Go through the data below and return each line containing the word "type".

[Recorded data]
——
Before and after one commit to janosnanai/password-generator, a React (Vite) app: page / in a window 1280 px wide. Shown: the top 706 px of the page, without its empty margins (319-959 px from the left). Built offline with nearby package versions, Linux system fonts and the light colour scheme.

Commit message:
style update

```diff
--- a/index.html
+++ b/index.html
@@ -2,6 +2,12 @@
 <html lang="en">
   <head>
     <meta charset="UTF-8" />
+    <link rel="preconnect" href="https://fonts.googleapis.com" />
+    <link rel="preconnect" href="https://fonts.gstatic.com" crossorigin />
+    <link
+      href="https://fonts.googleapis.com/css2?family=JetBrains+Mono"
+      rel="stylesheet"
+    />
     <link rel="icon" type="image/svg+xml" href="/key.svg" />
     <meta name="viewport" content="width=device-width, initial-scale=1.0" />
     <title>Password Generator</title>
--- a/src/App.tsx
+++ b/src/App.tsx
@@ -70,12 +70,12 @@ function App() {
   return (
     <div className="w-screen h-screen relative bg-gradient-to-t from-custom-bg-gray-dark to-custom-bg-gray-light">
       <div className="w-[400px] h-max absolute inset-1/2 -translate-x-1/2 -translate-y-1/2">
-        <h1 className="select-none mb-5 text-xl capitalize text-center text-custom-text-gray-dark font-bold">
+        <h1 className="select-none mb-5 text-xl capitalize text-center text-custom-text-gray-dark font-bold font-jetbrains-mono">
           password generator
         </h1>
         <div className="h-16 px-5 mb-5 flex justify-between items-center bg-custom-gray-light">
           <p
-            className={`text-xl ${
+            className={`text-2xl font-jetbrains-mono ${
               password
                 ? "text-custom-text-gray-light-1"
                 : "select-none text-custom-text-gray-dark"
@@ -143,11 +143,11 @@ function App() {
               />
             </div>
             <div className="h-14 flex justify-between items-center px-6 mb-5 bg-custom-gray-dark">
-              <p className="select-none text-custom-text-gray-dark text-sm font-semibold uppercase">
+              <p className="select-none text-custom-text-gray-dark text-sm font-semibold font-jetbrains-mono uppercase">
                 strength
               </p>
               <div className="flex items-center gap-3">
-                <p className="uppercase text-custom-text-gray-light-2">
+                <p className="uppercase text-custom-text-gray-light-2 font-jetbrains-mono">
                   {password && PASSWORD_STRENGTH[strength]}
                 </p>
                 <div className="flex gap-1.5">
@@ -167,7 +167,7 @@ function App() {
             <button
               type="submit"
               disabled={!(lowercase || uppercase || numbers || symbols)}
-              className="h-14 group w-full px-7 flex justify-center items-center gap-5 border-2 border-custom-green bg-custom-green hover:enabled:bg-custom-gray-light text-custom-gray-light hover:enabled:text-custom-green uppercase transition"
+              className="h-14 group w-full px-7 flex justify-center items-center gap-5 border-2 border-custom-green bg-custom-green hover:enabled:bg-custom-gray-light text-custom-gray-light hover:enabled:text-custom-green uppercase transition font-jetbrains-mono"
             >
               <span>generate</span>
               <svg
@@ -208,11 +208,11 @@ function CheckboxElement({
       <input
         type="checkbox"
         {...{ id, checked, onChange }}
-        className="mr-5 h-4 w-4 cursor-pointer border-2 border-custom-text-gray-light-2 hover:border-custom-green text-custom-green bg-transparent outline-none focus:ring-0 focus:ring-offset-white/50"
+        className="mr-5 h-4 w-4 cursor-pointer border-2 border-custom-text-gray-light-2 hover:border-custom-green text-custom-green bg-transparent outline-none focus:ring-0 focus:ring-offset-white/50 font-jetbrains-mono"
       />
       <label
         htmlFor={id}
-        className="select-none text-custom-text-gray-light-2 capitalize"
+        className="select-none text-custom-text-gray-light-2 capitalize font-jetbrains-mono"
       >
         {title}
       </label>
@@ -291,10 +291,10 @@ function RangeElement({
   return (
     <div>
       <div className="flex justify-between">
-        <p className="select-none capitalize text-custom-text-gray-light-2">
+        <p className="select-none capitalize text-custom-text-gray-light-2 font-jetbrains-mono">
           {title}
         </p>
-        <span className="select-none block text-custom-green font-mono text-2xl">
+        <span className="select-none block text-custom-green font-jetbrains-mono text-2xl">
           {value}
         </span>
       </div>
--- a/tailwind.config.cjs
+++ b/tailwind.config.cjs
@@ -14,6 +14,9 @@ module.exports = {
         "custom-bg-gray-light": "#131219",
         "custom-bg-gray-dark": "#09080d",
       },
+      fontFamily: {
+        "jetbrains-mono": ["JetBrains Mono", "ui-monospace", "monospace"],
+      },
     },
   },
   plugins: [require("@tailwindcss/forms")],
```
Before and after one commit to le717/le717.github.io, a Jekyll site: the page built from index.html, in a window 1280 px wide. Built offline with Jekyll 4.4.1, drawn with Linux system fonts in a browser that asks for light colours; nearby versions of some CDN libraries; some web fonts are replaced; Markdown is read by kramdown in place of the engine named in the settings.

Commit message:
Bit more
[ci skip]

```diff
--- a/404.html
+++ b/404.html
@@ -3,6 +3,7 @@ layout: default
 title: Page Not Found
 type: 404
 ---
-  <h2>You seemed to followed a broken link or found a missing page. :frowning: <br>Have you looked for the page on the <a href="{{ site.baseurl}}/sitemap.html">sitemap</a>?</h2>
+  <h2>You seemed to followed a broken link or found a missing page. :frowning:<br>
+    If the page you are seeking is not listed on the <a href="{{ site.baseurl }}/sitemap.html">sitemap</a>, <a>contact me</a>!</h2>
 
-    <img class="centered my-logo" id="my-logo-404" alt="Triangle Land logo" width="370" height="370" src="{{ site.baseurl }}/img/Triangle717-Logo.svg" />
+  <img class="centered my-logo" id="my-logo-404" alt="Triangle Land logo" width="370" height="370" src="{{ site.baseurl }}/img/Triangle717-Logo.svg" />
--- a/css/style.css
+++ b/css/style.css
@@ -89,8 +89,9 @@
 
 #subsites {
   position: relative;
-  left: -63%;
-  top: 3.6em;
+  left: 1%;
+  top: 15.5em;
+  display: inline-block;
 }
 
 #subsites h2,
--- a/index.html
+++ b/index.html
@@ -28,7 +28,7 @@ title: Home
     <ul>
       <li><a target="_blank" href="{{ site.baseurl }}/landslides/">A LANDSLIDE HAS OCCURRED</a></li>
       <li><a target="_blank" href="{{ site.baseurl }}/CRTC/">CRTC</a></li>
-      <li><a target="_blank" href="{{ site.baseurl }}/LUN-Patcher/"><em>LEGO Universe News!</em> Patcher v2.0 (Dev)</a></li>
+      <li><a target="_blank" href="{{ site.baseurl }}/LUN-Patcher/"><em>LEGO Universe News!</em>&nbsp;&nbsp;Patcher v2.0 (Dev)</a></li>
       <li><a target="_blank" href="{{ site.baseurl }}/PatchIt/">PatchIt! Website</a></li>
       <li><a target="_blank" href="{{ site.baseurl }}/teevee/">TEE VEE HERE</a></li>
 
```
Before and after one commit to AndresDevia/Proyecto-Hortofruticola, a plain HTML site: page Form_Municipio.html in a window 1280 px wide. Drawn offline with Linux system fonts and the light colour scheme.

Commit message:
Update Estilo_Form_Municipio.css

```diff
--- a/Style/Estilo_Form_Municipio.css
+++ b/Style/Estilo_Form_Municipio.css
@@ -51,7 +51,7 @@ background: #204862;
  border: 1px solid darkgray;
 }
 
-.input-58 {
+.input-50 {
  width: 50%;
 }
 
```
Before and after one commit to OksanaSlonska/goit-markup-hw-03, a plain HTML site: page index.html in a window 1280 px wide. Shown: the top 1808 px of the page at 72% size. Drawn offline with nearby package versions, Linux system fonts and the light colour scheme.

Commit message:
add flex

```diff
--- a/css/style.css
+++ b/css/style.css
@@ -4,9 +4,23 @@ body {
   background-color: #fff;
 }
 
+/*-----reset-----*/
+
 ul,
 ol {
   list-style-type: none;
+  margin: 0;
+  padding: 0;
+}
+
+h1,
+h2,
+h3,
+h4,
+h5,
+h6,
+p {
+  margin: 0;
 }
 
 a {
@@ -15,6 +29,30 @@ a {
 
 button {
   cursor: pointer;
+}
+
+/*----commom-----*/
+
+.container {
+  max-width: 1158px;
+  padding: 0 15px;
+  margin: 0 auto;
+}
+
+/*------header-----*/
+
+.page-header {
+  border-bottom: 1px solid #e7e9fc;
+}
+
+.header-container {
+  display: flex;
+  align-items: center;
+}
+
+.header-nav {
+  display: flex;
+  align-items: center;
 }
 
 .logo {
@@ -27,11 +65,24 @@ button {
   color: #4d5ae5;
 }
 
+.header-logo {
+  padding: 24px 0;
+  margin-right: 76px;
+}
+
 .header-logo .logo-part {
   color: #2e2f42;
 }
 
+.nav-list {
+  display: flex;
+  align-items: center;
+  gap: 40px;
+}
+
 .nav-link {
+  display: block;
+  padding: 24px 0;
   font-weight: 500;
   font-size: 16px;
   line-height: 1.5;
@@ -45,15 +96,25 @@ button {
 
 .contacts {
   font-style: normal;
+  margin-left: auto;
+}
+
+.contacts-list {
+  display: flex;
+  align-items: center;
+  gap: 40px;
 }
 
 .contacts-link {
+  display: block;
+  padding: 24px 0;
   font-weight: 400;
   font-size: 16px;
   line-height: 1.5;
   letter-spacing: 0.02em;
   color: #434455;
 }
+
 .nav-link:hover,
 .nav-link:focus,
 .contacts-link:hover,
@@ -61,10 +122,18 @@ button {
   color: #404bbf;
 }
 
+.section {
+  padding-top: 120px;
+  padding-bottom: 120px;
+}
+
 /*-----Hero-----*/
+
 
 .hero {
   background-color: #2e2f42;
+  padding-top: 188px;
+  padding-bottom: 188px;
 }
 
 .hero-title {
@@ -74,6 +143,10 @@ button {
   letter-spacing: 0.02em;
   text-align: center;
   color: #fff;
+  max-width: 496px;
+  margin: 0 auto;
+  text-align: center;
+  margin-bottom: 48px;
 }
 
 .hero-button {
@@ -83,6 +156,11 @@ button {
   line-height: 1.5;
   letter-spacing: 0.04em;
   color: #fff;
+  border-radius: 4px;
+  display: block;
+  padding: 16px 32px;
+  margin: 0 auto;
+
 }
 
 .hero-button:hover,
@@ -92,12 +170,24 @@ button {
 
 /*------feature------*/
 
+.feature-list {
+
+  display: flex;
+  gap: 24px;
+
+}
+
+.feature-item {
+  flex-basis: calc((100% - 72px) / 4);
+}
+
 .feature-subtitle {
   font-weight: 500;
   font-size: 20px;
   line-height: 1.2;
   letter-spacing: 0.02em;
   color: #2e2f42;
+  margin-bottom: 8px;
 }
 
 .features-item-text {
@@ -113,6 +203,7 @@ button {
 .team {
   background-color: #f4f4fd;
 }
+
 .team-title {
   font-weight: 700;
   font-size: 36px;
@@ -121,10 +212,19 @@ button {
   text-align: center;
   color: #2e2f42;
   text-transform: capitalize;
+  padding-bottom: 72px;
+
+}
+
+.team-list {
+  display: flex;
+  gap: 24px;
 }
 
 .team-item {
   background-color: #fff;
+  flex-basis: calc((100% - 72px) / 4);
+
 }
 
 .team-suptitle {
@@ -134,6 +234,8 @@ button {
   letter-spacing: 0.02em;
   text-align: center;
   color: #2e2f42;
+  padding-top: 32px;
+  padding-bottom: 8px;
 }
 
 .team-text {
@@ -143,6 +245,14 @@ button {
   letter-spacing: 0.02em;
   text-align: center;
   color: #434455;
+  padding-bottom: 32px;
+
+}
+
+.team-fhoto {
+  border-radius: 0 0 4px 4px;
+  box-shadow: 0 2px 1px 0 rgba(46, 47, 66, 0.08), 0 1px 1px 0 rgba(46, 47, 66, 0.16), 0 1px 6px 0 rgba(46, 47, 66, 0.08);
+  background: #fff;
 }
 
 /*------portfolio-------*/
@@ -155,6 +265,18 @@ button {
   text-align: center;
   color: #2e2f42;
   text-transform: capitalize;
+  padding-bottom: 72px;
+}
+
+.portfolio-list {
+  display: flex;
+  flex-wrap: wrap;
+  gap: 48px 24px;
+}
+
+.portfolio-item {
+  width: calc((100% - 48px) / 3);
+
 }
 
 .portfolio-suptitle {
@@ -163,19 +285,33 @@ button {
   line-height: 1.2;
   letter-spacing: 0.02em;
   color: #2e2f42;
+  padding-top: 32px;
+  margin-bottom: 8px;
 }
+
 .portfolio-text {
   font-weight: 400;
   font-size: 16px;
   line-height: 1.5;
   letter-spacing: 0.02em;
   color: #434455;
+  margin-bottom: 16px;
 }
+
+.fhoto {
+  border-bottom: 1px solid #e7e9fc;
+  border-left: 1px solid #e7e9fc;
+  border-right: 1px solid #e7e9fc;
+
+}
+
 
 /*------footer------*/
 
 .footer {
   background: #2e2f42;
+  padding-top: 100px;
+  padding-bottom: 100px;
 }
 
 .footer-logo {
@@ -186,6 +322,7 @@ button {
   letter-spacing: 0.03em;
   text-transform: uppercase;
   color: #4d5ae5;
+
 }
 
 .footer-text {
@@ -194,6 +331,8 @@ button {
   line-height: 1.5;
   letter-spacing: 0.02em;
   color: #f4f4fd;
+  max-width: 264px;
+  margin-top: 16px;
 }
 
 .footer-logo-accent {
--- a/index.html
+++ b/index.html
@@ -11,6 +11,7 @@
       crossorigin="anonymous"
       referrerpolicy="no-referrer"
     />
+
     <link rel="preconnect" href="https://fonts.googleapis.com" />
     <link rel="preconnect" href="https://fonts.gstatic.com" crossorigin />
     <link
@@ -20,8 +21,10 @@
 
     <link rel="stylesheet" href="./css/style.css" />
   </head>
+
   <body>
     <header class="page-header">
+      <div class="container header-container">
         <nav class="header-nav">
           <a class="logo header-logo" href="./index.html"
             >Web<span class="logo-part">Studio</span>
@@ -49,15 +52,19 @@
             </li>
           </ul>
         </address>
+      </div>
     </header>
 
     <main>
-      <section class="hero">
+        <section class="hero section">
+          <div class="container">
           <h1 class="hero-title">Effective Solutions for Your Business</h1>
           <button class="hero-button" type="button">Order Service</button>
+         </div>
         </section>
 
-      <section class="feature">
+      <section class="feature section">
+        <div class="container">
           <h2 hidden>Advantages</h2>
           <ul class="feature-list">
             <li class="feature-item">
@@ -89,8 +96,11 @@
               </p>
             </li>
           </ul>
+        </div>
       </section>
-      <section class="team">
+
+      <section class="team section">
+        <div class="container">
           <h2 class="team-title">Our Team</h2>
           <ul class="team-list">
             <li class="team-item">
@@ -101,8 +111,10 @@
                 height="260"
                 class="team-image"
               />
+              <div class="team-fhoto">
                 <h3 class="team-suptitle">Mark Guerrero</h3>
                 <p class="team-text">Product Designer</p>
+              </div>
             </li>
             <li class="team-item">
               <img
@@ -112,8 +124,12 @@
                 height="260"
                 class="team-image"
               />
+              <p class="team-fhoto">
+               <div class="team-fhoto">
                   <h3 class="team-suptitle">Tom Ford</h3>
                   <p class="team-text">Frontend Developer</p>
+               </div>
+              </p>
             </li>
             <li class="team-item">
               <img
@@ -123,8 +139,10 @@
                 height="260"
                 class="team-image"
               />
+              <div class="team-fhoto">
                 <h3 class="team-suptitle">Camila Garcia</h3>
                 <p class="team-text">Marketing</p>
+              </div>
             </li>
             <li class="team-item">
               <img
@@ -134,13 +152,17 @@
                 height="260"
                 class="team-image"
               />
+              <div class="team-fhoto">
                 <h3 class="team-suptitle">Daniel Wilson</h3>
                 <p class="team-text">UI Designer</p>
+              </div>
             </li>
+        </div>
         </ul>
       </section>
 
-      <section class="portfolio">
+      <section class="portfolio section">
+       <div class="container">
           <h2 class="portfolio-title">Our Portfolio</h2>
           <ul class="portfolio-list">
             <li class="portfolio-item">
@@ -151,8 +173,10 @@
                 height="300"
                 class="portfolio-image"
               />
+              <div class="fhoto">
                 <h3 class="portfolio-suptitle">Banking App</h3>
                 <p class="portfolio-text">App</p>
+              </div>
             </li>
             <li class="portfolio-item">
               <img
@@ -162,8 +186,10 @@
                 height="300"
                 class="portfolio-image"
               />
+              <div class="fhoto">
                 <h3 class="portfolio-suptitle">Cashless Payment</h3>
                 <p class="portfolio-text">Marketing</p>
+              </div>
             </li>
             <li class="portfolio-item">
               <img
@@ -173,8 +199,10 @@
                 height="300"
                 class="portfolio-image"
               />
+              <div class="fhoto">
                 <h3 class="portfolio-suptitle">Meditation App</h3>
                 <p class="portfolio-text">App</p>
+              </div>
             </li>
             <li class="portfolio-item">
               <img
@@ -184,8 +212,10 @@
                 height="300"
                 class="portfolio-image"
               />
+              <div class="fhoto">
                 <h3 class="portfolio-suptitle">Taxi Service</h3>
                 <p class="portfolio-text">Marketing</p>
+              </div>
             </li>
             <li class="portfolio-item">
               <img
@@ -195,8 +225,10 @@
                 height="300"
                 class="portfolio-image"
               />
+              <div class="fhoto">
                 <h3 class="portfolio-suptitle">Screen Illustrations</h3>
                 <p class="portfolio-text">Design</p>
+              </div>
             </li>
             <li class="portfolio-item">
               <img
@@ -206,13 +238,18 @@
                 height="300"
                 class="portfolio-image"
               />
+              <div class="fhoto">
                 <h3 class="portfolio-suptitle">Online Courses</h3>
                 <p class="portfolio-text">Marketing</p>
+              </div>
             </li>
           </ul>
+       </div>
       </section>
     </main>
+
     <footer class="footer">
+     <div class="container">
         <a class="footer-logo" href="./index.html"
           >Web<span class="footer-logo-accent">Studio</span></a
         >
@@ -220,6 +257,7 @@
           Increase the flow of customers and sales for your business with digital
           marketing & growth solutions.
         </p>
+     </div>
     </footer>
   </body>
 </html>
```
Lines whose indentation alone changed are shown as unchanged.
——
▸ **The answer**:
     <link rel="icon" type="image/svg+xml" href="/key.svg" />
               type="submit"
         type="checkbox"
 type: 404
   list-style-type: none;
           <button class="hero-button" type="button">Order Service</button>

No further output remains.